Chris Mowle, cabinet member for adult social services, said: “There's no doubt in my view that a fully integrated mental health service for vulnerable adults will deliver significant benefits for users,” he said. “Our staff have expressed issues they need to have satisfactorily resolved. I feel I can't recommend a transfer until they are.”
Terry Skyrme, from Unison, said the current system was more accountable because staff were answerable to elected politicians.
“We need to be able to challenge the views of doctors on behalf of our clients. If we are under the same management, it's more difficult to do that,” he said.
The county council also raised concerns about plans by Norfolk and Waveney Mental Health Trust to switch in-patient acute assessment beds for older people from Northgate Hospital in Yarmouth to Carlton Court, near Lowestoft.
The switch is planned because the Northgate site cannot meet current accommodation standards.

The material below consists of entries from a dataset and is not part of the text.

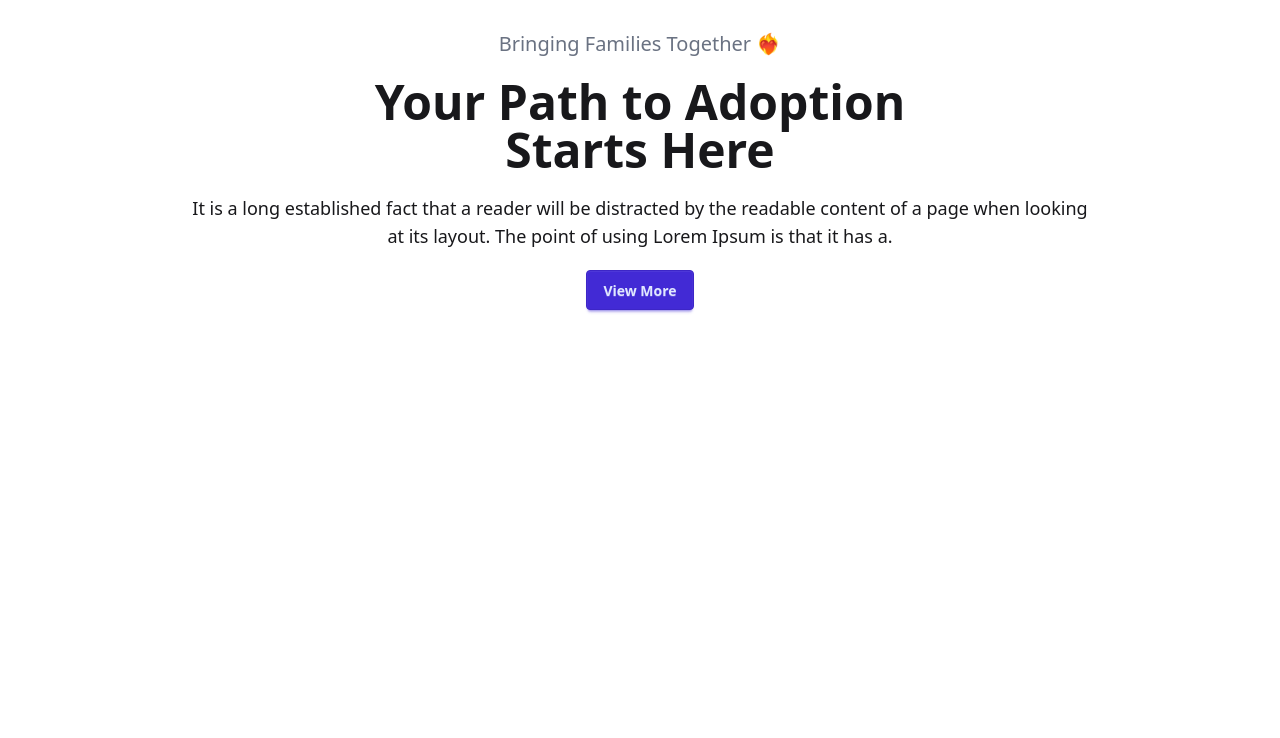
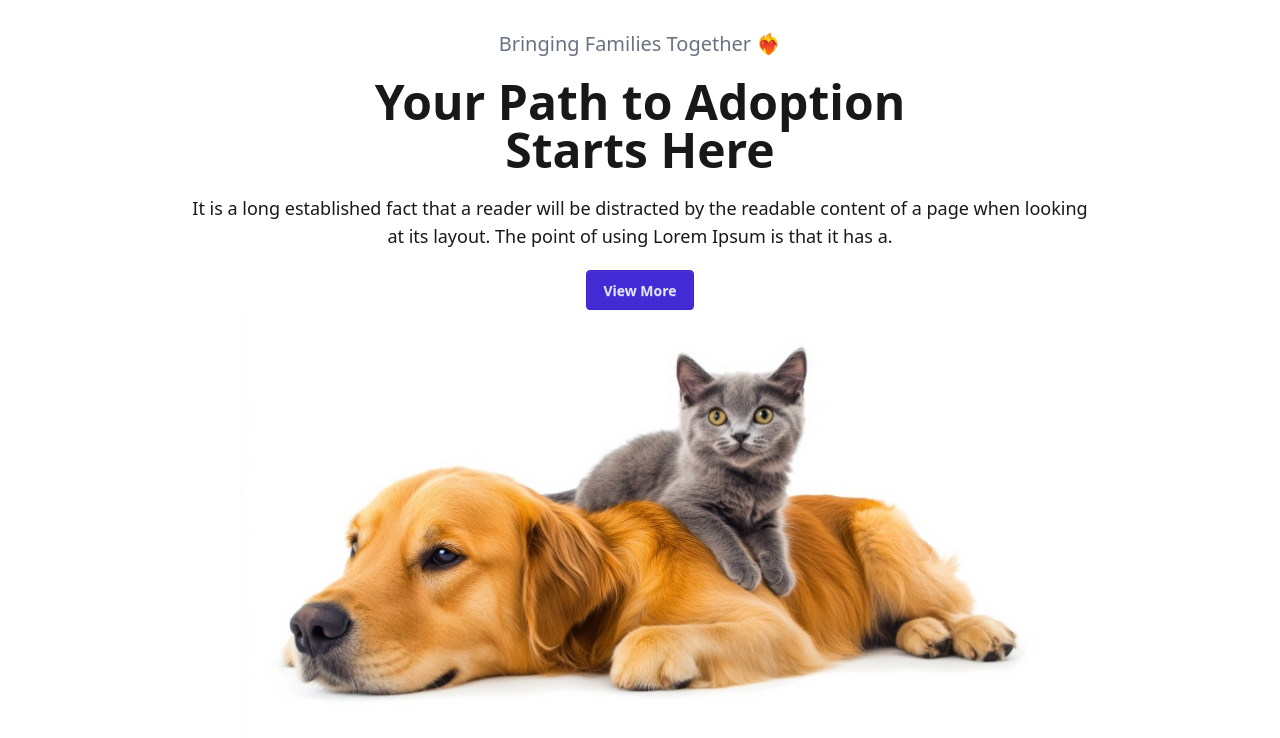
Before and after one commit to Bijoy-karmokar/B10A6_Project, a plain HTML site: page index.html in a window 1280 px wide. Shown: the part 82-820 px from the top of the page. Drawn offline with nearby package versions, Linux system fonts and the light colour scheme.

Commit message:
Hero section

```diff
--- a/index.html
+++ b/index.html
@@ -69,8 +69,8 @@
             <button class="btn btn-primary">View More</button>
          </div>
          <!-- image div -->
-         <div>
-
+         <div class="">
+             <img class="w-[800px] mx-auto" src="./images/pet.webp" alt="">
          </div>
        </div>
     </header>
```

But the county council said while it was in favour of better facilities, it was concerned about the increased distances and costs patients may face in getting to the new units.